This exercise requires every record to be repeated exactly.

*** Opening of PROVIDED RECORDS ***

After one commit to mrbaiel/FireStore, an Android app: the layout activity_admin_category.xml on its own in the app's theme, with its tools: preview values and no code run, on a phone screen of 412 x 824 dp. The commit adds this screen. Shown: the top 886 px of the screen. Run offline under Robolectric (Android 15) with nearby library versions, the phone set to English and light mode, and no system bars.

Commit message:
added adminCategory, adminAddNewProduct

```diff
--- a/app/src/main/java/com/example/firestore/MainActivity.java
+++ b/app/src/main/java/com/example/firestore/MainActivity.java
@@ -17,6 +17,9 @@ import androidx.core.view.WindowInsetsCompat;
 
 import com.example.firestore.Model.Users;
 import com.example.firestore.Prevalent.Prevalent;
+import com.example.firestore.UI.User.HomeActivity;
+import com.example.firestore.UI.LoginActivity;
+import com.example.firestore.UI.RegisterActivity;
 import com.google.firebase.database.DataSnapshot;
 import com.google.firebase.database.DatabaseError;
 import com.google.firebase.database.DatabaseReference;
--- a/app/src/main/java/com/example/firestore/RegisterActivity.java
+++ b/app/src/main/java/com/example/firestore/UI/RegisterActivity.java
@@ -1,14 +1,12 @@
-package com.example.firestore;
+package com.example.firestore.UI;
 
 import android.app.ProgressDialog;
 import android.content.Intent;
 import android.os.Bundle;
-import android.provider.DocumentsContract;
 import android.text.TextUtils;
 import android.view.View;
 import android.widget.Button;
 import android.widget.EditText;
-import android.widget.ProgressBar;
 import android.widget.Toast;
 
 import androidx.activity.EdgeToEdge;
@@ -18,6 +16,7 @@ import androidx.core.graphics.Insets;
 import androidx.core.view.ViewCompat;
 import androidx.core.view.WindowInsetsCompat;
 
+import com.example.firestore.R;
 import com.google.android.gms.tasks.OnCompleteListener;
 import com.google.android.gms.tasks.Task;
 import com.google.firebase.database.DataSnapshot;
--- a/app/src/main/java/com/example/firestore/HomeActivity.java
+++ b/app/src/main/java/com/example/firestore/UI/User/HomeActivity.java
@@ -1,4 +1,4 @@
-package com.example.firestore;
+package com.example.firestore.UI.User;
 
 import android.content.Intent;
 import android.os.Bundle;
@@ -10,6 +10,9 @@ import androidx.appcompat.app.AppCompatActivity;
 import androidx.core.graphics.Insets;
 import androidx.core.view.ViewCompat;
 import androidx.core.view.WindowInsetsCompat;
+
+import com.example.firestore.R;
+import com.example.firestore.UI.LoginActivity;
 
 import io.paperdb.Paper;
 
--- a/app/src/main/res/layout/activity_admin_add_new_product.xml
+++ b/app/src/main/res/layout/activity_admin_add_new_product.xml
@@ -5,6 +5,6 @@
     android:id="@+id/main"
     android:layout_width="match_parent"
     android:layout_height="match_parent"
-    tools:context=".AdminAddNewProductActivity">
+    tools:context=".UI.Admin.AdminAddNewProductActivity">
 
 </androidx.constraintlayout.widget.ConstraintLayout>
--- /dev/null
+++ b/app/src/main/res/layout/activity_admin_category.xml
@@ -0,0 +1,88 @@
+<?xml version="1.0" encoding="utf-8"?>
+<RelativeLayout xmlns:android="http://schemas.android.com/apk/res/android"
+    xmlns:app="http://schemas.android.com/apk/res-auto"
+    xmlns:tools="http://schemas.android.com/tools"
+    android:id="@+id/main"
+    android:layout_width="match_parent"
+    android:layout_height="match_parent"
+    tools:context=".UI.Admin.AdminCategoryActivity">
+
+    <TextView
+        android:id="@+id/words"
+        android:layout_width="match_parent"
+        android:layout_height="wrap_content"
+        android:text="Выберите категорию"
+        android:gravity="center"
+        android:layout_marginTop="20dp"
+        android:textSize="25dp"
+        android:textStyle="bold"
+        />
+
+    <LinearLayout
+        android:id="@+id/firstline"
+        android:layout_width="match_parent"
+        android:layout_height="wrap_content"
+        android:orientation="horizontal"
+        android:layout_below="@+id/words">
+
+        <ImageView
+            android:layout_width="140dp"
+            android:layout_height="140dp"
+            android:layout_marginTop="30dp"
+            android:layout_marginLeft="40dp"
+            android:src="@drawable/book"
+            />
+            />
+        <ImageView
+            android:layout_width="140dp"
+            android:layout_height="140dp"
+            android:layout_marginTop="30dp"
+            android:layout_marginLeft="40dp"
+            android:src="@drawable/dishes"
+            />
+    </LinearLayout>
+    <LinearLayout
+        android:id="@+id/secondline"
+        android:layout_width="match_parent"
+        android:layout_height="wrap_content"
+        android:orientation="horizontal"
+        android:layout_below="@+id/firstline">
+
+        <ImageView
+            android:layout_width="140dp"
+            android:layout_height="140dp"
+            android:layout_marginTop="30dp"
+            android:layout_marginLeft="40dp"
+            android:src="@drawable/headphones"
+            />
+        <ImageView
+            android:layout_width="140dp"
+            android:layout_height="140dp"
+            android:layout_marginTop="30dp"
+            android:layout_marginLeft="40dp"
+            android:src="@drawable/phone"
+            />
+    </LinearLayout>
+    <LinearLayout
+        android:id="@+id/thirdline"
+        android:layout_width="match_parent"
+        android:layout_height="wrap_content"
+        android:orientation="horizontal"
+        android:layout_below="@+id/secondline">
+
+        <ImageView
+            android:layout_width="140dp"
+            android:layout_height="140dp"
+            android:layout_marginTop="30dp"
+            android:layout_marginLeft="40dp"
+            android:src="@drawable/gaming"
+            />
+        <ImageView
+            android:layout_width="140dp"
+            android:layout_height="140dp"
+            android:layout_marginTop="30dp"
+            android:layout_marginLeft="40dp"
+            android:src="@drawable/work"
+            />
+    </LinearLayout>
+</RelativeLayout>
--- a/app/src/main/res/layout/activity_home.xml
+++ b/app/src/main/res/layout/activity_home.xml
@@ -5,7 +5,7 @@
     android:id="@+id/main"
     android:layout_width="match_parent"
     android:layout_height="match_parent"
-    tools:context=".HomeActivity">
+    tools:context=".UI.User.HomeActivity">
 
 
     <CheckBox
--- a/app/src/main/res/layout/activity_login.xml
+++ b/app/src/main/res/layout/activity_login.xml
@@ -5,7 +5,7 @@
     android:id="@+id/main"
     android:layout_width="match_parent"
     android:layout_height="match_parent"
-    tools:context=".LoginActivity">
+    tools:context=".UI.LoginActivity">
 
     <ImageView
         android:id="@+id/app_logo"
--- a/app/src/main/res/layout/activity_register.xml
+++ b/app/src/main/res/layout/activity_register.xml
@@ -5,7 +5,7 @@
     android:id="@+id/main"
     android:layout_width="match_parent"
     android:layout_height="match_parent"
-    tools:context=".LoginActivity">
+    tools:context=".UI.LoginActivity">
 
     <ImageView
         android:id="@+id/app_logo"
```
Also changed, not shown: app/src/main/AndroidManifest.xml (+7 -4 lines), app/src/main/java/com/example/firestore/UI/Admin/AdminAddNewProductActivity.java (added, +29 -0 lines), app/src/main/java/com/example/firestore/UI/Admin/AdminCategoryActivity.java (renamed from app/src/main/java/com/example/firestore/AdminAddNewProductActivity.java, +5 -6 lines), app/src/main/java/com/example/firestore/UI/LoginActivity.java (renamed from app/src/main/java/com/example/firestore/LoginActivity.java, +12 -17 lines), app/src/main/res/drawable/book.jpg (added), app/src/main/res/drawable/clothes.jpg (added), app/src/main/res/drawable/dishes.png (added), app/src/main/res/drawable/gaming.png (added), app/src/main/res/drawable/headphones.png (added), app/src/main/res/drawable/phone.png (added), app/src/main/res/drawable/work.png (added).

*** Close of PROVIDED RECORDS ***

> [RESULT OF THIS EXERCISE]:
After one commit to mrbaiel/FireStore, an Android app: the layout activity_admin_category.xml on its own in the app's theme, with its tools: preview values and no code run, on a phone screen of 412 x 824 dp. The commit adds this screen. Shown: the top 886 px of the screen. Run offline under Robolectric (Android 15) with nearby library versions, the phone set to English and light mode, and no system bars.

Commit message:
added adminCategory, adminAddNewProduct

```diff
--- a/app/src/main/java/com/example/firestore/MainActivity.java
+++ b/app/src/main/java/com/example/firestore/MainActivity.java
@@ -17,6 +17,9 @@ import androidx.core.view.WindowInsetsCompat;
 
 import com.example.firestore.Model.Users;
 import com.example.firestore.Prevalent.Prevalent;
+import com.example.firestore.UI.User.HomeActivity;
+import com.example.firestore.UI.LoginActivity;
+import com.example.firestore.UI.RegisterActivity;
 import com.google.firebase.database.DataSnapshot;
 import com.google.firebase.database.DatabaseError;
 import com.google.firebase.database.DatabaseReference;
--- a/app/src/main/java/com/example/firestore/RegisterActivity.java
+++ b/app/src/main/java/com/example/firestore/UI/RegisterActivity.java
@@ -1,14 +1,12 @@
-package com.example.firestore;
+package com.example.firestore.UI;
 
 import android.app.ProgressDialog;
 import android.content.Intent;
 import android.os.Bundle;
-import android.provider.DocumentsContract;
 import android.text.TextUtils;
 import android.view.View;
 import android.widget.Button;
 import android.widget.EditText;
-import android.widget.ProgressBar;
 import android.widget.Toast;
 
 import androidx.activity.EdgeToEdge;
@@ -18,6 +16,7 @@ import androidx.core.graphics.Insets;
 import androidx.core.view.ViewCompat;
 import androidx.core.view.WindowInsetsCompat;
 
+import com.example.firestore.R;
 import com.google.android.gms.tasks.OnCompleteListener;
 import com.google.android.gms.tasks.Task;
 import com.google.firebase.database.DataSnapshot;
--- a/app/src/main/java/com/example/firestore/HomeActivity.java
+++ b/app/src/main/java/com/example/firestore/UI/User/HomeActivity.java
@@ -1,4 +1,4 @@
-package com.example.firestore;
+package com.example.firestore.UI.User;
 
 import android.content.Intent;
 import android.os.Bundle;
@@ -10,6 +10,9 @@ import androidx.appcompat.app.AppCompatActivity;
 import androidx.core.graphics.Insets;
 import androidx.core.view.ViewCompat;
 import androidx.core.view.WindowInsetsCompat;
+
+import com.example.firestore.R;
+import com.example.firestore.UI.LoginActivity;
 
 import io.paperdb.Paper;
 
--- a/app/src/main/res/layout/activity_admin_add_new_product.xml
+++ b/app/src/main/res/layout/activity_admin_add_new_product.xml
@@ -5,6 +5,6 @@
     android:id="@+id/main"
     android:layout_width="match_parent"
     android:layout_height="match_parent"
-    tools:context=".AdminAddNewProductActivity">
+    tools:context=".UI.Admin.AdminAddNewProductActivity">
 
 </androidx.constraintlayout.widget.ConstraintLayout>
--- /dev/null
+++ b/app/src/main/res/layout/activity_admin_category.xml
@@ -0,0 +1,88 @@
+<?xml version="1.0" encoding="utf-8"?>
+<RelativeLayout xmlns:android="http://schemas.android.com/apk/res/android"
+    xmlns:app="http://schemas.android.com/apk/res-auto"
+    xmlns:tools="http://schemas.android.com/tools"
+    android:id="@+id/main"
+    android:layout_width="match_parent"
+    android:layout_height="match_parent"
+    tools:context=".UI.Admin.AdminCategoryActivity">
+
+    <TextView
+        android:id="@+id/words"
+        android:layout_width="match_parent"
+        android:layout_height="wrap_content"
+        android:text="Выберите категорию"
+        android:gravity="center"
+        android:layout_marginTop="20dp"
+        android:textSize="25dp"
+        android:textStyle="bold"
+        />
+
+    <LinearLayout
+        android:id="@+id/firstline"
+        android:layout_width="match_parent"
+        android:layout_height="wrap_content"
+        android:orientation="horizontal"
+        android:layout_below="@+id/words">
+
+        <ImageView
+            android:layout_width="140dp"
+            android:layout_height="140dp"
+            android:layout_marginTop="30dp"
+            android:layout_marginLeft="40dp"
+            android:src="@drawable/book"
+            />
+            />
+        <ImageView
+            android:layout_width="140dp"
+            android:layout_height="140dp"
+            android:layout_marginTop="30dp"
+            android:layout_marginLeft="40dp"
+            android:src="@drawable/dishes"
+            />
+    </LinearLayout>
+    <LinearLayout
+        android:id="@+id/secondline"
+        android:layout_width="match_parent"
+        android:layout_height="wrap_content"
+        android:orientation="horizontal"
+        android:layout_below="@+id/firstline">
+
+        <ImageView
+            android:layout_width="140dp"
+            android:layout_height="140dp"
+            android:layout_marginTop="30dp"
+            android:layout_marginLeft="40dp"
+            android:src="@drawable/headphones"
+            />
+        <ImageView
+            android:layout_width="140dp"
+            android:layout_height="140dp"
+            android:layout_marginTop="30dp"
+            android:layout_marginLeft="40dp"
+            android:src="@drawable/phone"
+            />
+    </LinearLayout>
+    <LinearLayout
+        android:id="@+id/thirdline"
+        android:layout_width="match_parent"
+        android:layout_height="wrap_content"
+        android:orientation="horizontal"
+        android:layout_below="@+id/secondline">
+
+        <ImageView
+            android:layout_width="140dp"
+            android:layout_height="140dp"
+            android:layout_marginTop="30dp"
+            android:layout_marginLeft="40dp"
+            android:src="@drawable/gaming"
+            />
+        <ImageView
+            android:layout_width="140dp"
+            android:layout_height="140dp"
+            android:layout_marginTop="30dp"
+            android:layout_marginLeft="40dp"
+            android:src="@drawable/work"
+            />
+    </LinearLayout>
+</RelativeLayout>
--- a/app/src/main/res/layout/activity_home.xml
+++ b/app/src/main/res/layout/activity_home.xml
@@ -5,7 +5,7 @@
     android:id="@+id/main"
     android:layout_width="match_parent"
     android:layout_height="match_parent"
-    tools:context=".HomeActivity">
+    tools:context=".UI.User.HomeActivity">
 
 
     <CheckBox
--- a/app/src/main/res/layout/activity_login.xml
+++ b/app/src/main/res/layout/activity_login.xml
@@ -5,7 +5,7 @@
     android:id="@+id/main"
     android:layout_width="match_parent"
     android:layout_height="match_parent"
-    tools:context=".LoginActivity">
+    tools:context=".UI.LoginActivity">
 
     <ImageView
         android:id="@+id/app_logo"
--- a/app/src/main/res/layout/activity_register.xml
+++ b/app/src/main/res/layout/activity_register.xml
@@ -5,7 +5,7 @@
     android:id="@+id/main"
     android:layout_width="match_parent"
     android:layout_height="match_parent"
-    tools:context=".LoginActivity">
+    tools:context=".UI.LoginActivity">
 
     <ImageView
         android:id="@+id/app_logo"
```
Also changed, not shown: app/src/main/AndroidManifest.xml (+7 -4 lines), app/src/main/java/com/example/firestore/UI/Admin/AdminAddNewProductActivity.java (added, +29 -0 lines), app/src/main/java/com/example/firestore/UI/Admin/AdminCategoryActivity.java (renamed from app/src/main/java/com/example/firestore/AdminAddNewProductActivity.java, +5 -6 lines), app/src/main/java/com/example/firestore/UI/LoginActivity.java (renamed from app/src/main/java/com/example/firestore/LoginActivity.java, +12 -17 lines), app/src/main/res/drawable/book.jpg (added), app/src/main/res/drawable/clothes.jpg (added), app/src/main/res/drawable/dishes.png (added), app/src/main/res/drawable/gaming.png (added), app/src/main/res/drawable/headphones.png (added), app/src/main/res/drawable/phone.png (added), app/src/main/res/drawable/work.png (added).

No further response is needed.